The dazed ruminations of hemp-heads aside, even a non-partial observer will have to admit that, at least at certain points, Pink Floyd’s music seems eerily well-matched to the film. There are multiple sites on line where you can view the entire thing, but who has time for that (what with Twitter and all)? Here is the scene where the tornado hits the Gale farmstead, with the accompaniment of “The Great Gig in the Sky;” of all the bits in the movie, this is the one that I personally find to be most fitting. In fact, I prefer it to the original soundtrack from this scene.
The truth is, though, there is no real synchronicity, here. It is pretty easy to verify that the band had no intention of creating a Morricone-on-LSD soundtrack to a (then) 34-year-old film. In multiple interviews, they have denied any such action on their part. Even if you think they are lying, examining the supposed correlation in it entirety reveals that they did a pretty terrible job if that IS what they were trying to do. As Alan Parsons, one of the producer-engineers for Pink Floyd during the recording of the album, noted, in an interview with Rolling Stone magazine, the “Dark Side of the Rainbow” connection
“… is complete load of eyewash. I tried it for the first time about two years ago … I was very disappointed … One of the things any audio professional will tell you is that the scope for the drift between the video and the record is enormous; it could be anything up to 20 seconds by the time the record’s finished. And anyway, if you play any record with the sound turned down on the TV, you will find things that work.”

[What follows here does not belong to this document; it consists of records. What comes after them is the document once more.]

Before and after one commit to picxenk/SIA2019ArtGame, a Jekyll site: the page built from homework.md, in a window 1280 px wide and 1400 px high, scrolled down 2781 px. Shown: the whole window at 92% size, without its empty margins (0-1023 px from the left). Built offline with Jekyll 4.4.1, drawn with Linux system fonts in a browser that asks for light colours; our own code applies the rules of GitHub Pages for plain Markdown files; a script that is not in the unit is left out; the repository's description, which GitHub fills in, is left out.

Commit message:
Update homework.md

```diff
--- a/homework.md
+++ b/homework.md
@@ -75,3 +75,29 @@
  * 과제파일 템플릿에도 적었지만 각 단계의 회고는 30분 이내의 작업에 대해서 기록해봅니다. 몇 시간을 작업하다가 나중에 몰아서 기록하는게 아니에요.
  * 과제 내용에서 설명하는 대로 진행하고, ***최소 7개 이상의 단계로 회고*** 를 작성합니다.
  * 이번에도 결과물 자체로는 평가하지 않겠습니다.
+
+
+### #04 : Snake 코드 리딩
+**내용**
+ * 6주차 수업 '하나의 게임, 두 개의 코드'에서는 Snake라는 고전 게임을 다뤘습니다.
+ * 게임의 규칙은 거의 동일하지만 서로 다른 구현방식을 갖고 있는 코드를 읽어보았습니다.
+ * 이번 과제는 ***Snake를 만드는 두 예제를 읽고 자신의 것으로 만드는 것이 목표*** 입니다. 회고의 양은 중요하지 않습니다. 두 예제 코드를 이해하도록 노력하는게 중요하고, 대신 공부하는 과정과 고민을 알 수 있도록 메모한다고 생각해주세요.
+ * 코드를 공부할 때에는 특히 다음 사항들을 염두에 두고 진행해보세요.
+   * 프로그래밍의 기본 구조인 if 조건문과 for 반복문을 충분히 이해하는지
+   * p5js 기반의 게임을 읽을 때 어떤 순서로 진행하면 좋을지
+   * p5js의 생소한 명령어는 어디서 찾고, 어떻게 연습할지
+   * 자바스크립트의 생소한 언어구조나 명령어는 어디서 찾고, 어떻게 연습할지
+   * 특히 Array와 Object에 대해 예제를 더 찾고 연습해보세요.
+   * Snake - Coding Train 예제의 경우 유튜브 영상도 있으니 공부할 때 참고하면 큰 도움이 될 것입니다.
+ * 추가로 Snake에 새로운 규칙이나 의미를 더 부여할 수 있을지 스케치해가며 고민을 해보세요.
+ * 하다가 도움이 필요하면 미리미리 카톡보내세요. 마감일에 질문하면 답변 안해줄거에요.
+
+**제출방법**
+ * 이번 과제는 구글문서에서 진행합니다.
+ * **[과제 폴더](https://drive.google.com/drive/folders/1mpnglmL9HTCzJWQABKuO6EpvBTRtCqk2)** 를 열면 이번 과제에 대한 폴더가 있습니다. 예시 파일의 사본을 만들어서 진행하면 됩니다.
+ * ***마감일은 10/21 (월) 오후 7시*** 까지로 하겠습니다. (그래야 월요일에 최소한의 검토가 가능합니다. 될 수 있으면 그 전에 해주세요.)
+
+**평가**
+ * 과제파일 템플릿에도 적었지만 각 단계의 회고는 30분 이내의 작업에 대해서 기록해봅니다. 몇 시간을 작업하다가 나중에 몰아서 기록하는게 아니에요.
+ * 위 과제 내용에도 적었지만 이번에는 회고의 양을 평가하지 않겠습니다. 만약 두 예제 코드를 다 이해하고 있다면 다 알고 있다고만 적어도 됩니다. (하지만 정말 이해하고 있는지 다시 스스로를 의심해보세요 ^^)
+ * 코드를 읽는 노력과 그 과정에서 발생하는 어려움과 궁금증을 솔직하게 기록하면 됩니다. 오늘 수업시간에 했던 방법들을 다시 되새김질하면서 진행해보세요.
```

Of course, he is right. Which is why I hesitate to use the word “coincidence” when referring to “The Dark Side of the Rainbow.” It has to do with the way our brain is wired. Evolutionarily speaking, your brain does not understand the difference between modern civilization and our ancestral half-monkeys grunting in a cave. Our brain is trained to use all of our senses to evaluate the world around us; it cannot correctly comprehend a disconnect between visual and auditory stimulus. Your brain tries to integrate them sensibly, and subconscious draws arbitrary connections. Combine this with random chance (over the course of an hour of random video and an hour of random audio, odds are some sections will line up fairly well), and you detect a synchronicity.
In fact, this group of enthusiasts list 55 examples of various films synchronizing with different Pink Floyd albums. The reasons for the mass popularity of “The Dark Side of the Rainbow” are unclear, but are probably related with both the album and the movie enduring lasting fame in pop culture and the psychedelic associations with both.
Here is a brief collection of videos with foreign audio added on top for you to enjoy and see for yourself. Some will seem to work better than others, but those are just the random fluctuations of chance. Compare them with “Dark Side of the Rainbow,” and try to decide for yourself whether you think its apparent synchronicity is any more convincing than the rest. You can also use the web service TubeDubber to create your own.